### WHAT YOU NEED TO DO:
Your copy should repeat each record exactly and contain none of the pictures.

### THE RECORDS:

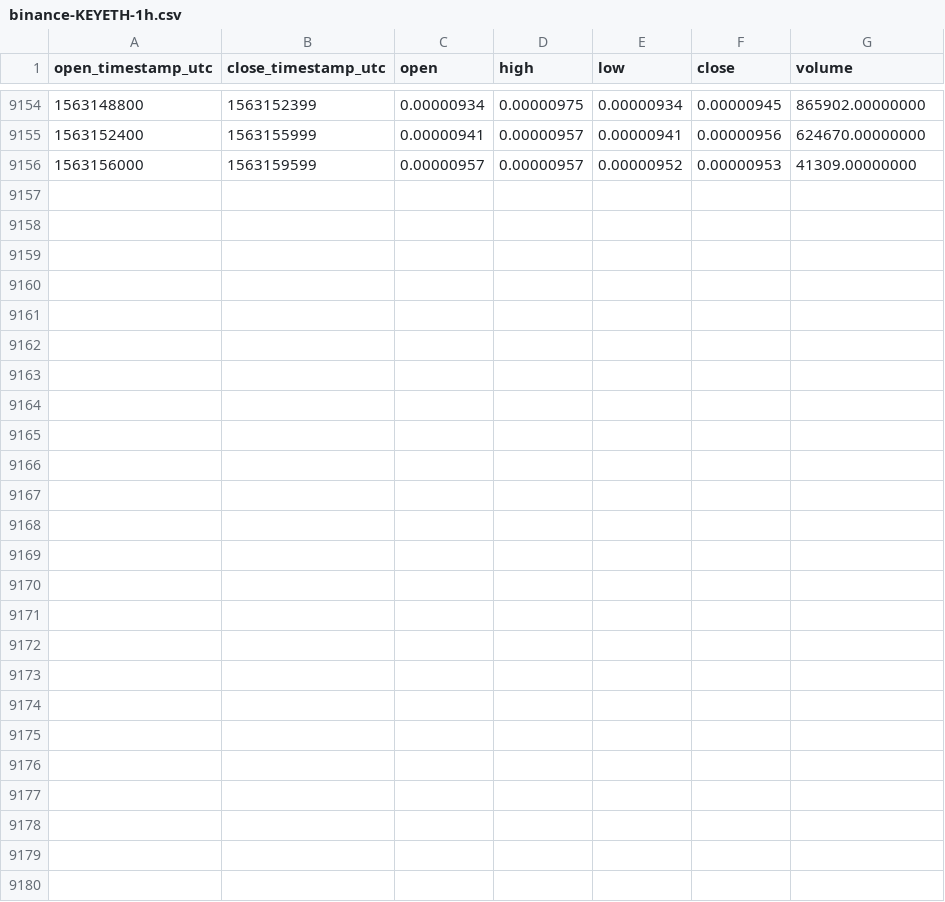
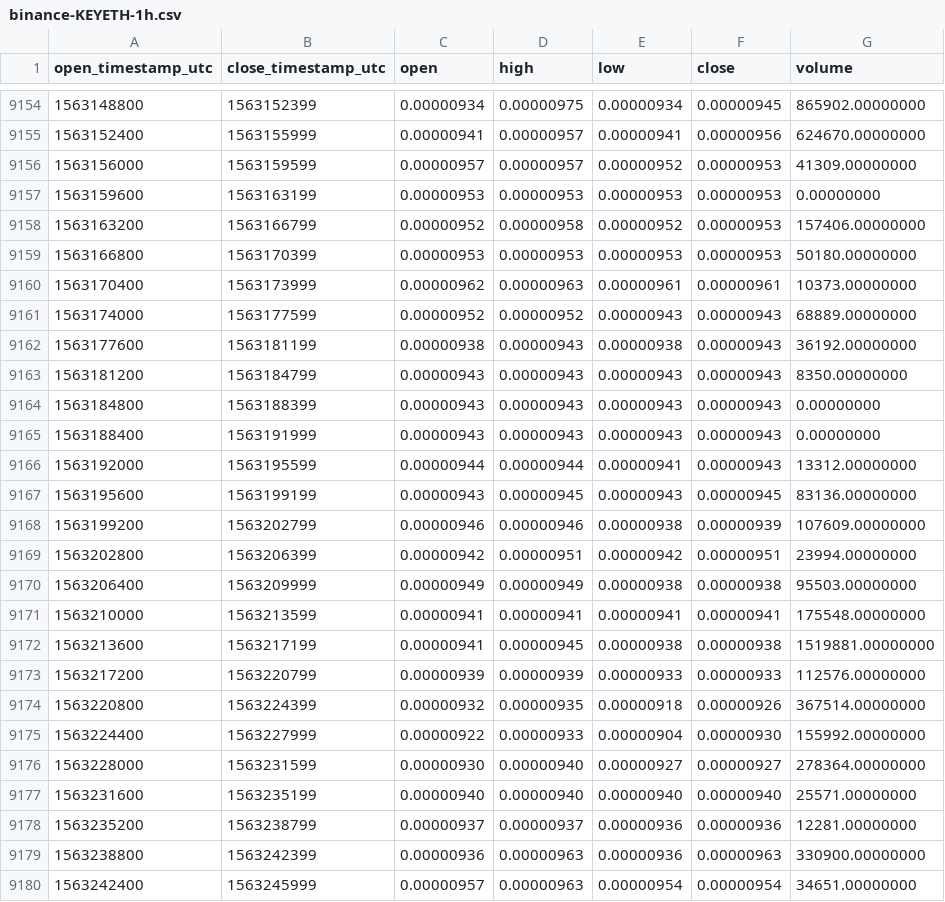
Before and after one commit to cryptobigbro/binance-KEYETH, a CSV file: binance-KEYETH-1h.csv, drawn as a sheet; only a part is shown, gaps mark what is left out; the diff names each change by its address in the sheet, - before the commit and + after, or states it on an @@ line.

Commit message:
Update OHLCV data.

```diff
--- a/binance-KEYETH-1h.csv
+++ b/binance-KEYETH-1h.csv
+row 9157: 1563159600 | 1563163199 | 0.00000953 | 0.00000953 | 0.00000953 | 0.00000953 | 0.00000000
+row 9158: 1563163200 | 1563166799 | 0.00000952 | 0.00000958 | 0.00000952 | 0.00000953 | 157406.00000000
+row 9159: 1563166800 | 1563170399 | 0.00000953 | 0.00000953 | 0.00000953 | 0.00000953 | 50180.00000000
+row 9160: 1563170400 | 1563173999 | 0.00000962 | 0.00000963 | 0.00000961 | 0.00000961 | 10373.00000000
+row 9161: 1563174000 | 1563177599 | 0.00000952 | 0.00000952 | 0.00000943 | 0.00000943 | 68889.00000000
+row 9162: 1563177600 | 1563181199 | 0.00000938 | 0.00000943 | 0.00000938 | 0.00000943 | 36192.00000000
+row 9163: 1563181200 | 1563184799 | 0.00000943 | 0.00000943 | 0.00000943 | 0.00000943 | 8350.00000000
+row 9164: 1563184800 | 1563188399 | 0.00000943 | 0.00000943 | 0.00000943 | 0.00000943 | 0.00000000
+row 9165: 1563188400 | 1563191999 | 0.00000943 | 0.00000943 | 0.00000943 | 0.00000943 | 0.00000000
+row 9166: 1563192000 | 1563195599 | 0.00000944 | 0.00000944 | 0.00000941 | 0.00000943 | 13312.00000000
+row 9167: 1563195600 | 1563199199 | 0.00000943 | 0.00000945 | 0.00000943 | 0.00000945 | 83136.00000000
+row 9168: 1563199200 | 1563202799 | 0.00000946 | 0.00000946 | 0.00000938 | 0.00000939 | 107609.00000000
+row 9169: 1563202800 | 1563206399 | 0.00000942 | 0.00000951 | 0.00000942 | 0.00000951 | 23994.00000000
+row 9170: 1563206400 | 1563209999 | 0.00000949 | 0.00000949 | 0.00000938 | 0.00000938 | 95503.00000000
+row 9171: 1563210000 | 1563213599 | 0.00000941 | 0.00000941 | 0.00000941 | 0.00000941 | 175548.00000000
+row 9172: 1563213600 | 1563217199 | 0.00000941 | 0.00000945 | 0.00000938 | 0.00000938 | 1519881.00000000
+row 9173: 1563217200 | 1563220799 | 0.00000939 | 0.00000939 | 0.00000933 | 0.00000933 | 112576.00000000
+row 9174: 1563220800 | 1563224399 | 0.00000932 | 0.00000935 | 0.00000918 | 0.00000926 | 367514.00000000
+row 9175: 1563224400 | 1563227999 | 0.00000922 | 0.00000933 | 0.00000904 | 0.00000930 | 155992.00000000
+row 9176: 1563228000 | 1563231599 | 0.00000930 | 0.00000940 | 0.00000927 | 0.00000927 | 278364.00000000
+row 9177: 1563231600 | 1563235199 | 0.00000940 | 0.00000940 | 0.00000940 | 0.00000940 | 25571.00000000
+row 9178: 1563235200 | 1563238799 | 0.00000937 | 0.00000937 | 0.00000936 | 0.00000936 | 12281.00000000
+row 9179: 1563238800 | 1563242399 | 0.00000936 | 0.00000963 | 0.00000936 | 0.00000963 | 330900.00000000
+row 9180: 1563242400 | 1563245999 | 0.00000957 | 0.00000963 | 0.00000954 | 0.00000954 | 34651.00000000
```
Also changed, not shown: binance-KEYETH-1d.csv.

### TASK RESULT:
Before and after one commit to cryptobigbro/binance-KEYETH, a CSV file: binance-KEYETH-1h.csv, drawn as a sheet; only a part is shown, gaps mark what is left out; the diff names each change by its address in the sheet, - before the commit and + after, or states it on an @@ line.

Commit message:
Update OHLCV data.

```diff
--- a/binance-KEYETH-1h.csv
+++ b/binance-KEYETH-1h.csv
+row 9157: 1563159600 | 1563163199 | 0.00000953 | 0.00000953 | 0.00000953 | 0.00000953 | 0.00000000
+row 9158: 1563163200 | 1563166799 | 0.00000952 | 0.00000958 | 0.00000952 | 0.00000953 | 157406.00000000
+row 9159: 1563166800 | 1563170399 | 0.00000953 | 0.00000953 | 0.00000953 | 0.00000953 | 50180.00000000
+row 9160: 1563170400 | 1563173999 | 0.00000962 | 0.00000963 | 0.00000961 | 0.00000961 | 10373.00000000
+row 9161: 1563174000 | 1563177599 | 0.00000952 | 0.00000952 | 0.00000943 | 0.00000943 | 68889.00000000
+row 9162: 1563177600 | 1563181199 | 0.00000938 | 0.00000943 | 0.00000938 | 0.00000943 | 36192.00000000
+row 9163: 1563181200 | 1563184799 | 0.00000943 | 0.00000943 | 0.00000943 | 0.00000943 | 8350.00000000
+row 9164: 1563184800 | 1563188399 | 0.00000943 | 0.00000943 | 0.00000943 | 0.00000943 | 0.00000000
+row 9165: 1563188400 | 1563191999 | 0.00000943 | 0.00000943 | 0.00000943 | 0.00000943 | 0.00000000
+row 9166: 1563192000 | 1563195599 | 0.00000944 | 0.00000944 | 0.00000941 | 0.00000943 | 13312.00000000
+row 9167: 1563195600 | 1563199199 | 0.00000943 | 0.00000945 | 0.00000943 | 0.00000945 | 83136.00000000
+row 9168: 1563199200 | 1563202799 | 0.00000946 | 0.00000946 | 0.00000938 | 0.00000939 | 107609.00000000
+row 9169: 1563202800 | 1563206399 | 0.00000942 | 0.00000951 | 0.00000942 | 0.00000951 | 23994.00000000
+row 9170: 1563206400 | 1563209999 | 0.00000949 | 0.00000949 | 0.00000938 | 0.00000938 | 95503.00000000
+row 9171: 1563210000 | 1563213599 | 0.00000941 | 0.00000941 | 0.00000941 | 0.00000941 | 175548.00000000
+row 9172: 1563213600 | 1563217199 | 0.00000941 | 0.00000945 | 0.00000938 | 0.00000938 | 1519881.00000000
+row 9173: 1563217200 | 1563220799 | 0.00000939 | 0.00000939 | 0.00000933 | 0.00000933 | 112576.00000000
+row 9174: 1563220800 | 1563224399 | 0.00000932 | 0.00000935 | 0.00000918 | 0.00000926 | 367514.00000000
+row 9175: 1563224400 | 1563227999 | 0.00000922 | 0.00000933 | 0.00000904 | 0.00000930 | 155992.00000000
+row 9176: 1563228000 | 1563231599 | 0.00000930 | 0.00000940 | 0.00000927 | 0.00000927 | 278364.00000000
+row 9177: 1563231600 | 1563235199 | 0.00000940 | 0.00000940 | 0.00000940 | 0.00000940 | 25571.00000000
+row 9178: 1563235200 | 1563238799 | 0.00000937 | 0.00000937 | 0.00000936 | 0.00000936 | 12281.00000000
+row 9179: 1563238800 | 1563242399 | 0.00000936 | 0.00000963 | 0.00000936 | 0.00000963 | 330900.00000000
+row 9180: 1563242400 | 1563245999 | 0.00000957 | 0.00000963 | 0.00000954 | 0.00000954 | 34651.00000000
```
Also changed, not shown: binance-KEYETH-1d.csv.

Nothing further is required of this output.